Don't confuse these holiday favorites with yams. Loaded with vitamins, they're a sweeter alternative to a plain old potato. Here are 12 ways to try them.
They may have "potatoes" in their name, but they aren’t even in the same family as potatoes. These tubers are a different kind of root vegetable that comes from the same plant family as the morning glory flower. And even though some folks use the names interchangeably, sweet potatoes also aren't the same as yams, which are starchier root veggies with a less sweet flavor.
So what are they? Well, sweet potatoes are one of the oldest veggies on record, with traces of them dating back more than 10,000 years! These days, you’ll find them in season from as early as August through November.
Sweet potato skin can range in color from brown to orange to purple, while the flesh can be white or various shades of orange. One of the most common varieties is “Beauregard,” but I’ve seen some wild ones at my local farmers’ market. My favorite so far this year has been the purple-skinned and dark orange-fleshed “Carolina Ruby” -- great for roasting or baking in the skin.
A medium baked sweet potato has 105 calories, 24 grams of carbohydrates, 4 grams of fiber and more than 400% of your daily vitamin A in the antioxidant form known as beta-carotene. They’re also a good source of vitamin C and potassium. Sweet potatoes with dark orange flesh also contain the antioxidant lycopene.
I love to make my sweets smashed. Instead of boiling them, I bake them in the skin until tender. Once they cool, I remove most of the skin and place them in a saucepan over low heat with a pat of butter, a few spoonfuls of Greek yogurt, salt and pepper. A quick smash with a fork or a potato masher and they’re good to go -- simple and yummy! I also make lots of oven fries; I always make extra to chop up and add to grain salads. Try my Sweet Potato Quinoa for a satisfying lunch.
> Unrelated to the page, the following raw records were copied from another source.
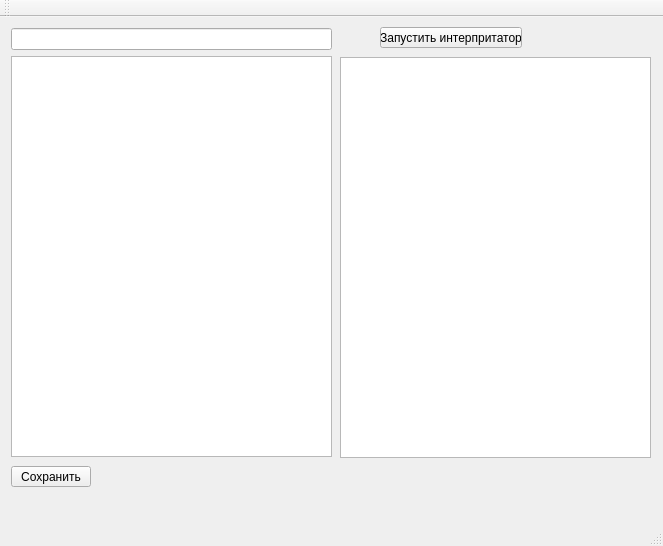
First picture: the form in mainwindow.ui, repository sergeystarkov/kr_InterpreterVM, before the edit.
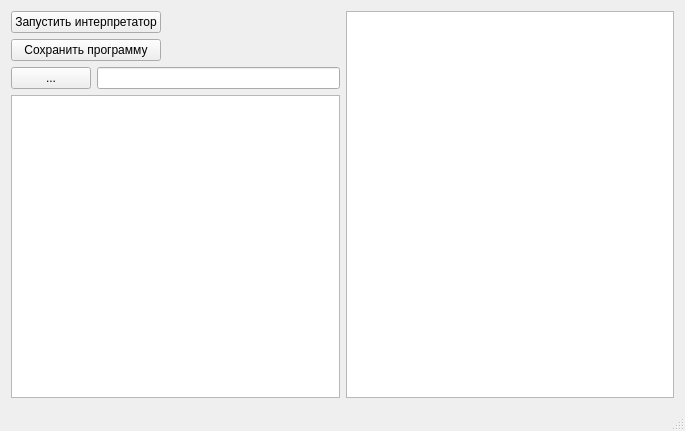
Second picture: the form after the edit.

The edit to the form file:
```diff
--- a/mainwindow.ui
+++ b/mainwindow.ui
@@ -6,88 +6,79 @@
    <rect>
     <x>0</x>
     <y>0</y>
-    <width>663</width>
-    <height>546</height>
+    <width>685</width>
+    <height>431</height>
    </rect>
   </property>
   <property name="windowTitle">
    <string>MainWindow</string>
   </property>
   <widget class="QWidget" name="centralWidget">
-   <widget class="QPushButton" name="startInterpereter">
-    <property name="geometry">
-     <rect>
-      <x>380</x>
-      <y>10</y>
-      <width>142</width>
-      <height>21</height>
-     </rect>
-    </property>
-    <property name="text">
-     <string>Запустить интерпритатор</string>
-    </property>
-   </widget>
-   <widget class="QTextBrowser" name="debugLog">
-    <property name="geometry">
-     <rect>
-      <x>340</x>
-      <y>40</y>
-      <width>311</width>
-      <height>401</height>
-     </rect>
-    </property>
-   </widget>
-   <widget class="QTextEdit" name="programText">
-    <property name="geometry">
-     <rect>
-      <x>11</x>
-      <y>39</y>
-      <width>321</width>
-      <height>401</height>
-     </rect>
-    </property>
-   </widget>
-   <widget class="QLineEdit" name="pathToFile">
-    <property name="geometry">
-     <rect>
-      <x>11</x>
-      <y>11</y>
-      <width>321</width>
-      <height>22</height>
-     </rect>
-    </property>
-   </widget>
-   <widget class="QPushButton" name="save">
-    <property name="geometry">
-     <rect>
-      <x>11</x>
-      <y>449</y>
-      <width>80</width>
-      <height>21</height>
-     </rect>
-    </property>
-    <property name="text">
-     <string>Сохранить</string>
-    </property>
-   </widget>
-  </widget>
-  <widget class="QMenuBar" name="menuBar">
-   <property name="geometry">
-    <rect>
-     <x>0</x>
-     <y>0</y>
-     <width>663</width>
-     <height>20</height>
-    </rect>
-   </property>
-  </widget>
-  <widget class="QToolBar" name="mainToolBar">
-   <attribute name="toolBarArea">
-    <enum>TopToolBarArea</enum>
-   </attribute>
-   <attribute name="toolBarBreak">
-    <bool>false</bool>
-   </attribute>
+   <layout class="QVBoxLayout" name="verticalLayout_3">
+    <item>
+     <layout class="QHBoxLayout" name="horizontalLayout_3">
+      <item>
+       <layout class="QVBoxLayout" name="verticalLayout_2">
+        <item>
+         <layout class="QHBoxLayout" name="horizontalLayout_2">
+          <item>
+           <layout class="QVBoxLayout" name="verticalLayout">
+            <item>
+             <widget class="QPushButton" name="startInterpereter">
+              <property name="text">
+               <string>Запустить интерпретатор</string>
+              </property>
+             </widget>
+            </item>
+            <item>
+             <widget class="QPushButton" name="save">
+              <property name="text">
+               <string>Сохранить программу</string>
+              </property>
+             </widget>
+            </item>
+           </layout>
+          </item>
+          <item>
+           <spacer name="horizontalSpacer">
+            <property name="orientation">
+             <enum>Qt::Horizontal</enum>
+            </property>
+            <property name="sizeHint" stdset="0">
+             <size>
+              <width>40</width>
+              <height>20</height>
+             </size>
+            </property>
+           </spacer>
+          </item>
+         </layout>
+        </item>
+        <item>
+         <layout class="QHBoxLayout" name="horizontalLayout">
+          <item>
+           <widget class="QPushButton" name="openFile">
+            <property name="text">
+             <string>...</string>
+            </property>
+           </widget>
+          </item>
+          <item>
+           <widget class="QLineEdit" name="pathToFile"/>
+          </item>
+         </layout>
+        </item>
+        <item>
+         <widget class="QTextEdit" name="programText"/>
+        </item>
+       </layout>
+      </item>
+      <item>
+       <widget class="QTextBrowser" name="debugLog"/>
+      </item>
+     </layout>
+    </item>
+   </layout>
   </widget>
   <widget class="QStatusBar" name="statusBar"/>
  </widget>
```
Shopping Tip: Choose sweet potatoes that are firm with intact skin (no large dents or blemishes). Store in a cool, dry place for up to four weeks. Once cooked, keep in the fridge for five to seven days or freezer for six to nine months.
Recipes to Try: